* _DATA SHOWN_:
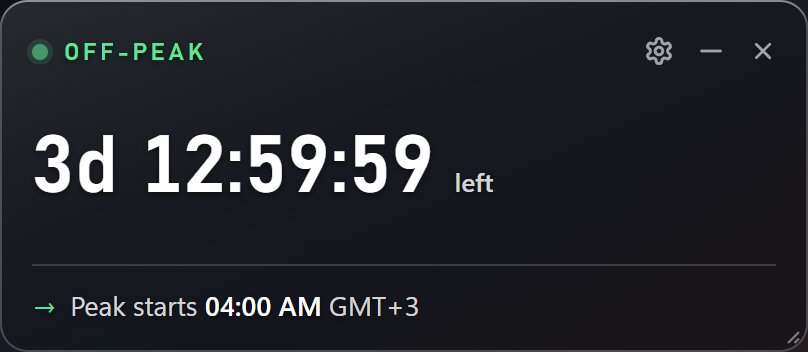
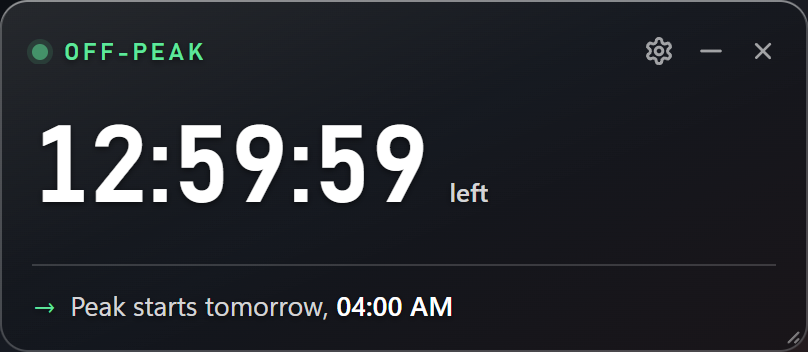
Name the day when the next price change is not today

Changed region(s): [[0.0309, 0.3438, 0.5569, 0.5938], [0.2475, 0.8438, 0.5569, 0.9062], [0.5569, 0.5, 0.6188, 0.5938]]

diff --git a/ui/widget.js b/ui/widget.js
@@ -111,15 +111,25 @@ function render(next) {
   lastMode = next.mode;
 
   el('badge-label').textContent = next.mode_label;
-  el('badge').title = rulesTitle(next.rules);
+  el('badge').title = [
+    rulesTitle(next.rules),
+    holidayNote(next.holiday),
+    next.next.line,
+  ]
+    .filter(Boolean)
+    .join('\n');
 
   const digits = el('countdown');
   digits.textContent = next.countdown.text;
   digits.dataset.long = String(Boolean(next.countdown.long));
   el('countdown-suffix').textContent = next.countdown.suffix;
 
+  // When the next change is not today, the day is what makes a long off-peak
+  // stretch read as correct rather than broken, and it takes the offset's place.
+  const day = next.next.day || '';
+  const tail = day ? '' : ` ${esc(next.next.abbr)}`;
   el('next-line').innerHTML =
-    `${esc(next.next.phrase)} <b>${esc(next.next.clock)}</b> ${esc(next.next.abbr)}`;
+    `${esc(next.next.phrase)} ${esc(day)}<b>${esc(next.next.clock)}</b>${tail}`;
 
   renderChips(next.tz);
   if (next.prefs) renderToggles(next.prefs);
@@ -134,6 +144,18 @@ function rulesTitle(rules) {
     `Peak ${rules.peak_utc.join(' & ')} UTC, ${rules.days}. ` +
     'Weekends and Chinese public holidays are off-peak all day.'
   );
+}
+
+/** Why a window can run for days: a public holiday plus the weekend it touches. */
+function holidayNote(holiday) {
+  if (!holiday) return '';
+  if (holiday.today) {
+    return `${holiday.today.name} today — Chinese public holidays are off-peak all day.`;
+  }
+  const next = (holiday.upcoming || [])[0];
+  if (!next || next.in_days > 10) return '';
+  const when = next.in_days === 1 ? 'tomorrow' : `in ${next.in_days} days`;
+  return `${next.name} ${when} — Chinese public holidays are off-peak all day.`;
 }
 
 /**

diff --git a/schedule.py b/schedule.py
@@ -435,6 +435,27 @@ def build_state(
     flip_local = flip.astimezone(zone)
     remaining = (flip - now).total_seconds()
 
+    # "Peak starts 04:00 AM" is a lie by omission when the window still has days to
+    # run — a weekend plus a Chinese holiday makes a 3-day off-peak stretch, and the
+    # line then reads like a broken countdown.  Say which day, and drop the offset
+    # there: the date is the part that answers the question (the tooltip keeps both).
+    days_away = (flip_local.date() - local_now.date()).days
+    if days_away <= 0:
+        day_short, day_long, day_suffix = "", "", f" {abbr}"
+    elif days_away == 1:
+        day_short = day_long = "tomorrow, "
+        day_suffix = f" {abbr}"
+    else:
+        # The card only has room for the weekday; the full date goes in `line`,
+        # which the tray, the notifications and the tooltip use.
+        day_short = f"{fmt_weekday(flip_local)} "
+        day_long = f"{fmt_weekday(flip_local)} {flip_local.day} {flip_local.strftime('%b')}, "
+        day_suffix = ""
+    next_line = (
+        f"{next_change_phrase(peak_after)} {day_long}{fmt_clock(flip_local)}{day_suffix}"
+    )
+    next_day = f"{day_short}{fmt_clock(flip_local)}"
+
     return {
         "generated_at": _iso(now),
         "epoch_ms": int(now.timestamp() * 1000),
@@ -479,8 +500,12 @@ def build_state(
             "phrase": next_change_phrase(peak_after),
             "clock": fmt_clock(flip_local),
             "weekday": fmt_weekday(flip_local),
+            # What the card shows next to the clock: "Mon 04:00 AM", or the plain
+            # clock with the offset when the change is today.
+            "day": day_short,
+            "day_clock": next_day,
             "abbr": abbr,
-            "line": f"{next_change_phrase(peak_after)} {fmt_clock(flip_local)} {abbr}",
+            "line": next_line,
         },
         "rows": _rows(now, zone, holidays, horizon),
         "segments": _segments(now, zone, holidays),

diff --git a/tests/test_schedule.py b/tests/test_schedule.py
@@ -189,9 +189,23 @@ class Payload(unittest.TestCase):
         self.assertEqual(self.state["next"]["mode_name"], "Peak")
         self.assertEqual(self.state["next"]["mode_label"], "PEAK")
         self.assertEqual(
-            self.state["next"]["line"], "Peak starts 06:30 AM GMT+5:30"
+            self.state["next"]["line"], "Peak starts tomorrow, 06:30 AM GMT+5:30"
         )
         self.assertEqual(self.state["tz"]["abbr"], "GMT+5:30")
+
+    def test_next_line_names_the_day_when_it_is_not_today(self):
+        """A 3-day off-peak stretch (weekend + Mid-Autumn) must not read like a bug."""
+        # Thu 24 Sep 2026 11:00 UTC: off-peak, and the next peak is Mon 28 Sep
+        # because 25-27 Sep are the Mid-Autumn Festival plus the weekend.
+        holiday_state = S.build_state(at("2026-09-24T11:00"), "Asia/Qatar", HOLIDAYS)
+        self.assertEqual(holiday_state["countdown"]["seconds"] >= 3 * 86400, True)
+        self.assertEqual(holiday_state["next"]["line"], "Peak starts Mon 28 Sep, 04:00 AM")
+        # The card has less room than the notification, so it shows the weekday only.
+        self.assertEqual(holiday_state["next"]["day"], "Mon ")
+        self.assertEqual(holiday_state["next"]["day_clock"], "Mon 04:00 AM")
+        # A flip later the same day keeps the short form with the offset.
+        today_state = S.build_state(at("2026-09-22T11:00"), "Asia/Qatar", HOLIDAYS)
+        self.assertEqual(today_state["next"]["line"], "Peak starts tomorrow, 04:00 AM GMT+3")
 
     def test_window_table_matches_the_reference_design(self):
         rows = self.state["rows"]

* _TO DO_:
Provide an exact copy of the records, excluding every picture.

* _SOLVED EXERCISE_:
Name the day when the next price change is not today

Changed region(s): [[0.0309, 0.3438, 0.5569, 0.5938], [0.2475, 0.8438, 0.5569, 0.9062], [0.5569, 0.5, 0.6188, 0.5938]]

diff --git a/ui/widget.js b/ui/widget.js
@@ -111,15 +111,25 @@ function render(next) {
   lastMode = next.mode;
 
   el('badge-label').textContent = next.mode_label;
-  el('badge').title = rulesTitle(next.rules);
+  el('badge').title = [
+    rulesTitle(next.rules),
+    holidayNote(next.holiday),
+    next.next.line,
+  ]
+    .filter(Boolean)
+    .join('\n');
 
   const digits = el('countdown');
   digits.textContent = next.countdown.text;
   digits.dataset.long = String(Boolean(next.countdown.long));
   el('countdown-suffix').textContent = next.countdown.suffix;
 
+  // When the next change is not today, the day is what makes a long off-peak
+  // stretch read as correct rather than broken, and it takes the offset's place.
+  const day = next.next.day || '';
+  const tail = day ? '' : ` ${esc(next.next.abbr)}`;
   el('next-line').innerHTML =
-    `${esc(next.next.phrase)} <b>${esc(next.next.clock)}</b> ${esc(next.next.abbr)}`;
+    `${esc(next.next.phrase)} ${esc(day)}<b>${esc(next.next.clock)}</b>${tail}`;
 
   renderChips(next.tz);
   if (next.prefs) renderToggles(next.prefs);
@@ -134,6 +144,18 @@ function rulesTitle(rules) {
     `Peak ${rules.peak_utc.join(' & ')} UTC, ${rules.days}. ` +
     'Weekends and Chinese public holidays are off-peak all day.'
   );
+}
+
+/** Why a window can run for days: a public holiday plus the weekend it touches. */
+function holidayNote(holiday) {
+  if (!holiday) return '';
+  if (holiday.today) {
+    return `${holiday.today.name} today — Chinese public holidays are off-peak all day.`;
+  }
+  const next = (holiday.upcoming || [])[0];
+  if (!next || next.in_days > 10) return '';
+  const when = next.in_days === 1 ? 'tomorrow' : `in ${next.in_days} days`;
+  return `${next.name} ${when} — Chinese public holidays are off-peak all day.`;
 }
 
 /**

diff --git a/schedule.py b/schedule.py
@@ -435,6 +435,27 @@ def build_state(
     flip_local = flip.astimezone(zone)
     remaining = (flip - now).total_seconds()
 
+    # "Peak starts 04:00 AM" is a lie by omission when the window still has days to
+    # run — a weekend plus a Chinese holiday makes a 3-day off-peak stretch, and the
+    # line then reads like a broken countdown.  Say which day, and drop the offset
+    # there: the date is the part that answers the question (the tooltip keeps both).
+    days_away = (flip_local.date() - local_now.date()).days
+    if days_away <= 0:
+        day_short, day_long, day_suffix = "", "", f" {abbr}"
+    elif days_away == 1:
+        day_short = day_long = "tomorrow, "
+        day_suffix = f" {abbr}"
+    else:
+        # The card only has room for the weekday; the full date goes in `line`,
+        # which the tray, the notifications and the tooltip use.
+        day_short = f"{fmt_weekday(flip_local)} "
+        day_long = f"{fmt_weekday(flip_local)} {flip_local.day} {flip_local.strftime('%b')}, "
+        day_suffix = ""
+    next_line = (
+        f"{next_change_phrase(peak_after)} {day_long}{fmt_clock(flip_local)}{day_suffix}"
+    )
+    next_day = f"{day_short}{fmt_clock(flip_local)}"
+
     return {
         "generated_at": _iso(now),
         "epoch_ms": int(now.timestamp() * 1000),
@@ -479,8 +500,12 @@ def build_state(
             "phrase": next_change_phrase(peak_after),
             "clock": fmt_clock(flip_local),
             "weekday": fmt_weekday(flip_local),
+            # What the card shows next to the clock: "Mon 04:00 AM", or the plain
+            # clock with the offset when the change is today.
+            "day": day_short,
+            "day_clock": next_day,
             "abbr": abbr,
-            "line": f"{next_change_phrase(peak_after)} {fmt_clock(flip_local)} {abbr}",
+            "line": next_line,
         },
         "rows": _rows(now, zone, holidays, horizon),
         "segments": _segments(now, zone, holidays),

diff --git a/tests/test_schedule.py b/tests/test_schedule.py
@@ -189,9 +189,23 @@ class Payload(unittest.TestCase):
         self.assertEqual(self.state["next"]["mode_name"], "Peak")
         self.assertEqual(self.state["next"]["mode_label"], "PEAK")
         self.assertEqual(
-            self.state["next"]["line"], "Peak starts 06:30 AM GMT+5:30"
+            self.state["next"]["line"], "Peak starts tomorrow, 06:30 AM GMT+5:30"
         )
         self.assertEqual(self.state["tz"]["abbr"], "GMT+5:30")
+
+    def test_next_line_names_the_day_when_it_is_not_today(self):
+        """A 3-day off-peak stretch (weekend + Mid-Autumn) must not read like a bug."""
+        # Thu 24 Sep 2026 11:00 UTC: off-peak, and the next peak is Mon 28 Sep
+        # because 25-27 Sep are the Mid-Autumn Festival plus the weekend.
+        holiday_state = S.build_state(at("2026-09-24T11:00"), "Asia/Qatar", HOLIDAYS)
+        self.assertEqual(holiday_state["countdown"]["seconds"] >= 3 * 86400, True)
+        self.assertEqual(holiday_state["next"]["line"], "Peak starts Mon 28 Sep, 04:00 AM")
+        # The card has less room than the notification, so it shows the weekday only.
+        self.assertEqual(holiday_state["next"]["day"], "Mon ")
+        self.assertEqual(holiday_state["next"]["day_clock"], "Mon 04:00 AM")
+        # A flip later the same day keeps the short form with the offset.
+        today_state = S.build_state(at("2026-09-22T11:00"), "Asia/Qatar", HOLIDAYS)
+        self.assertEqual(today_state["next"]["line"], "Peak starts tomorrow, 04:00 AM GMT+3")
 
     def test_window_table_matches_the_reference_design(self):
         rows = self.state["rows"]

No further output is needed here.